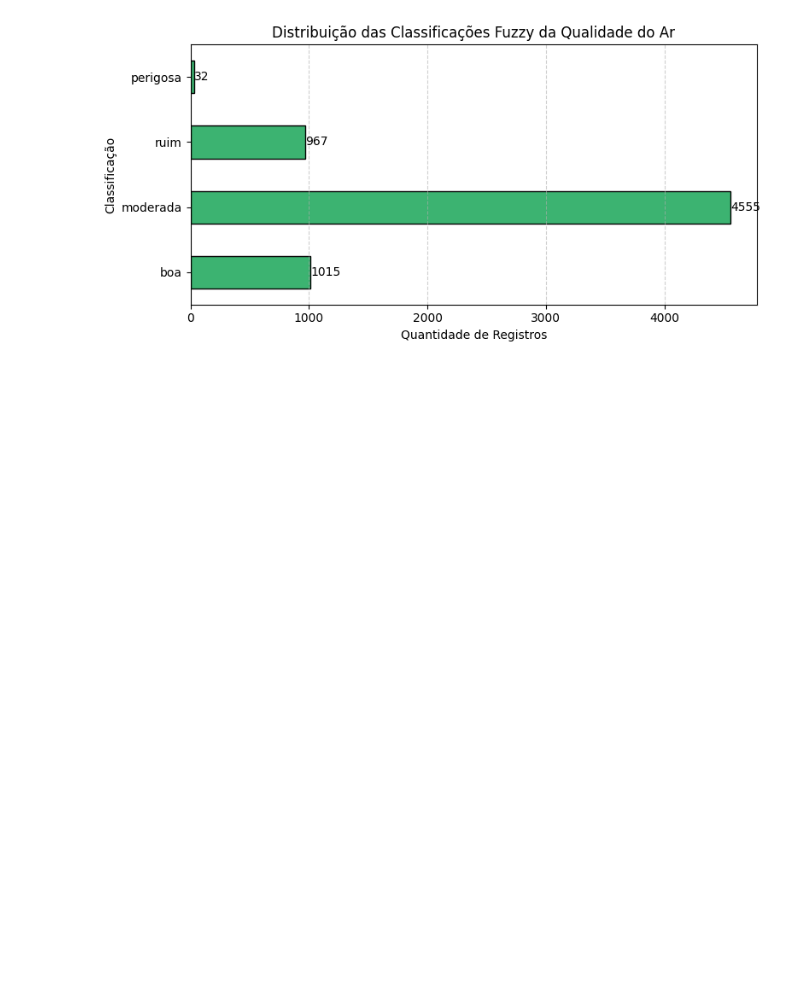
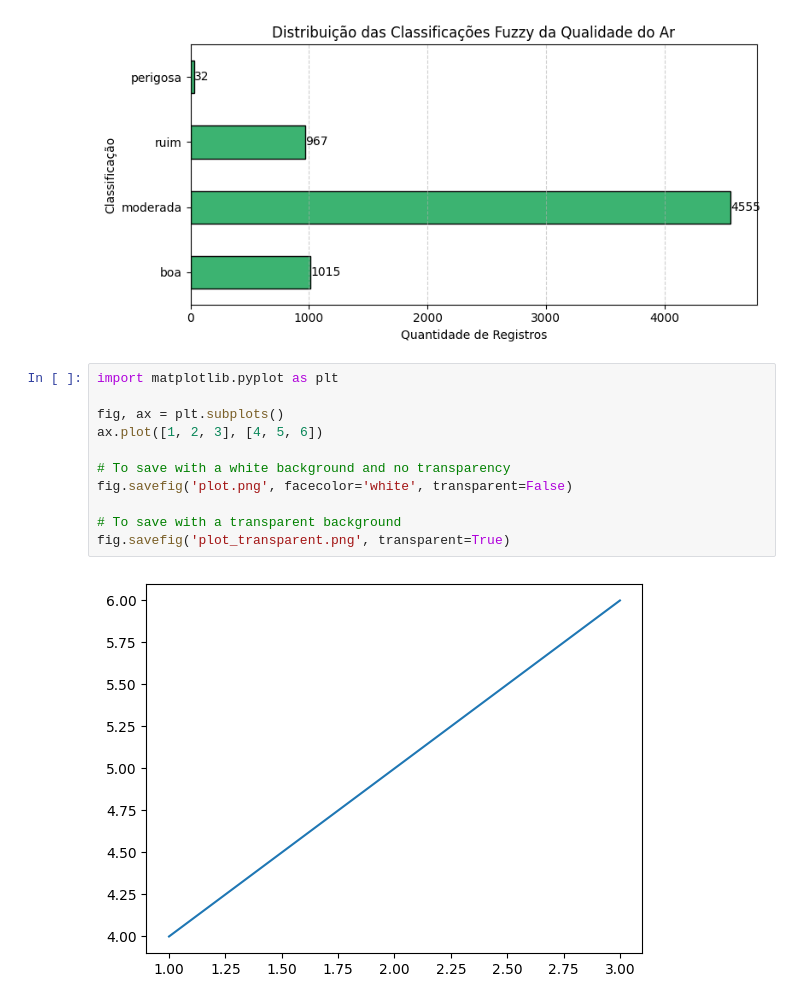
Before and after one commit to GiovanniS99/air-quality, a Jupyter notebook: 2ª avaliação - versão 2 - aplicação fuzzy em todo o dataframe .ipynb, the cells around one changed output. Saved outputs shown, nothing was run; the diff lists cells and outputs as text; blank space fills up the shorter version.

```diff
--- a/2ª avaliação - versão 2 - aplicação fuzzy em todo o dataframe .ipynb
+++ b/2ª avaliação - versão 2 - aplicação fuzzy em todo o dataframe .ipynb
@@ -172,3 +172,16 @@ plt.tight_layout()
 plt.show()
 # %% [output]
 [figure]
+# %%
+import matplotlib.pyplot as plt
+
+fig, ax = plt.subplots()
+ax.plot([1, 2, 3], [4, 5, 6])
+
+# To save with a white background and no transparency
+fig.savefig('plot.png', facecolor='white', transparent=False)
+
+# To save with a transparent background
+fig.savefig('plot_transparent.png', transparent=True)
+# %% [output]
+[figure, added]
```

########

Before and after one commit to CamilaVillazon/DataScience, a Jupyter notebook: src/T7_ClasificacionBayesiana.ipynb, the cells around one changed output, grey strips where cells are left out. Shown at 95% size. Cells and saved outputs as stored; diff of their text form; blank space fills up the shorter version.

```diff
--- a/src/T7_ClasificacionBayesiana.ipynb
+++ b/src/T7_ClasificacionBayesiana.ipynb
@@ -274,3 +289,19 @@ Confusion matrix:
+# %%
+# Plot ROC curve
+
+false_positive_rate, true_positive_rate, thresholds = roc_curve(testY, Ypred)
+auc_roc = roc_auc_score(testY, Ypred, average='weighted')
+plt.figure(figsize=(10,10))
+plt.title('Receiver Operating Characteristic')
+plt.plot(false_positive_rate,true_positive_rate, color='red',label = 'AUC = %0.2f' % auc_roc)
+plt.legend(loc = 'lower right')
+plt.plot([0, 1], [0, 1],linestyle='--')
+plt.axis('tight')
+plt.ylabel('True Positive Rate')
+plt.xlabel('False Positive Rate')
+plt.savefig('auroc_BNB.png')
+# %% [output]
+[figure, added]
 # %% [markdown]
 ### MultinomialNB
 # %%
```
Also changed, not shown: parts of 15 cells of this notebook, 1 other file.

########

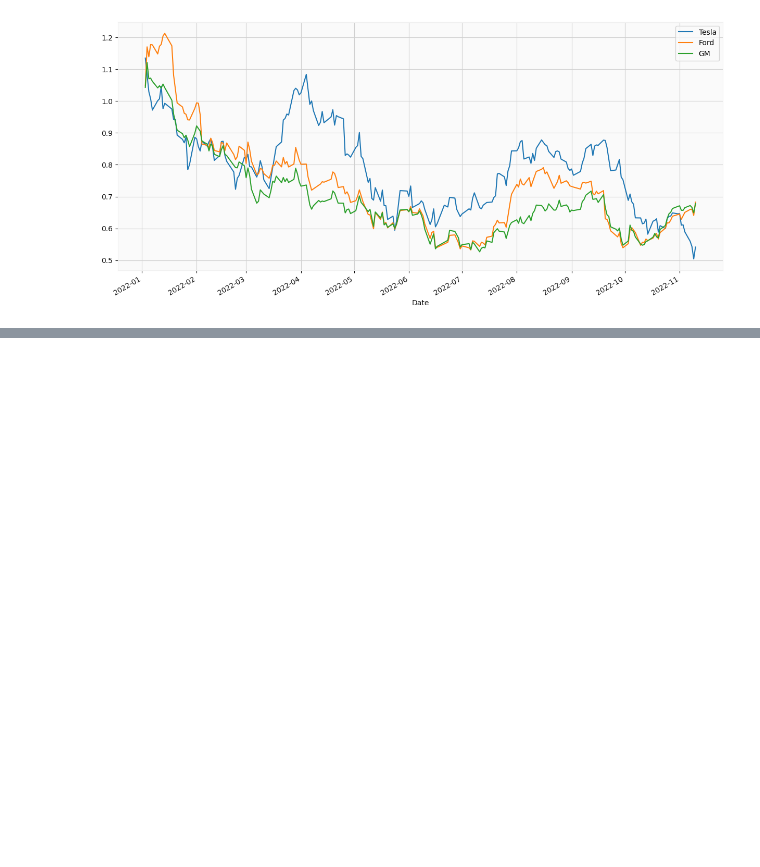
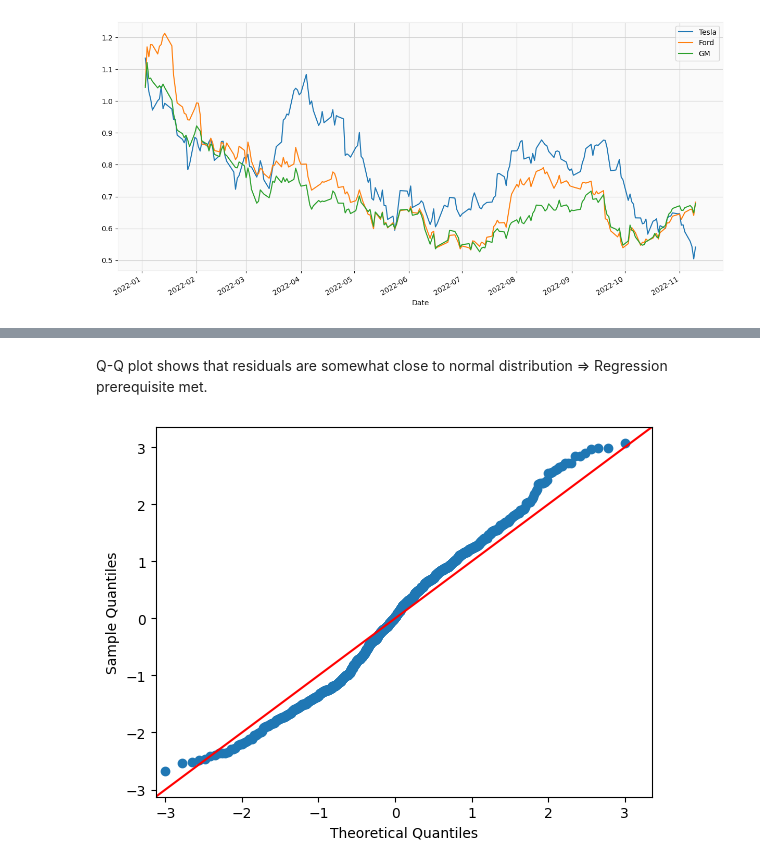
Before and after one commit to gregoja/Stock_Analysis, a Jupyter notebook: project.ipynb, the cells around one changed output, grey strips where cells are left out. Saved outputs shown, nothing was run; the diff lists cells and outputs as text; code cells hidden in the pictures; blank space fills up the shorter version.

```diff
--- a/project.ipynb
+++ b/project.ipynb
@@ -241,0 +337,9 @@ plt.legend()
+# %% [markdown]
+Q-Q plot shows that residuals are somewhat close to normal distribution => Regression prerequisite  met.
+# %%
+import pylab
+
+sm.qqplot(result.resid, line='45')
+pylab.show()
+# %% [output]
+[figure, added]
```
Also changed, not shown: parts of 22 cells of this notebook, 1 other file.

########

EXERCISE BRIEF.
Using only the listing above, restate exactly the lines from the line containing "Before and after one commit to CamilaVillazon/DataScience, a" through the line containing "Also changed, not shown: parts of 15", both included.

EXERCISE RESULT.
Before and after one commit to CamilaVillazon/DataScience, a Jupyter notebook: src/T7_ClasificacionBayesiana.ipynb, the cells around one changed output, grey strips where cells are left out. Shown at 95% size. Cells and saved outputs as stored; diff of their text form; blank space fills up the shorter version.

```diff
--- a/src/T7_ClasificacionBayesiana.ipynb
+++ b/src/T7_ClasificacionBayesiana.ipynb
@@ -274,3 +289,19 @@ Confusion matrix:
+# %%
+# Plot ROC curve
+
+false_positive_rate, true_positive_rate, thresholds = roc_curve(testY, Ypred)
+auc_roc = roc_auc_score(testY, Ypred, average='weighted')
+plt.figure(figsize=(10,10))
+plt.title('Receiver Operating Characteristic')
+plt.plot(false_positive_rate,true_positive_rate, color='red',label = 'AUC = %0.2f' % auc_roc)
+plt.legend(loc = 'lower right')
+plt.plot([0, 1], [0, 1],linestyle='--')
+plt.axis('tight')
+plt.ylabel('True Positive Rate')
+plt.xlabel('False Positive Rate')
+plt.savefig('auroc_BNB.png')
+# %% [output]
+[figure, added]
 # %% [markdown]
 ### MultinomialNB
 # %%
```
Also changed, not shown: parts of 15 cells of this notebook, 1 other file.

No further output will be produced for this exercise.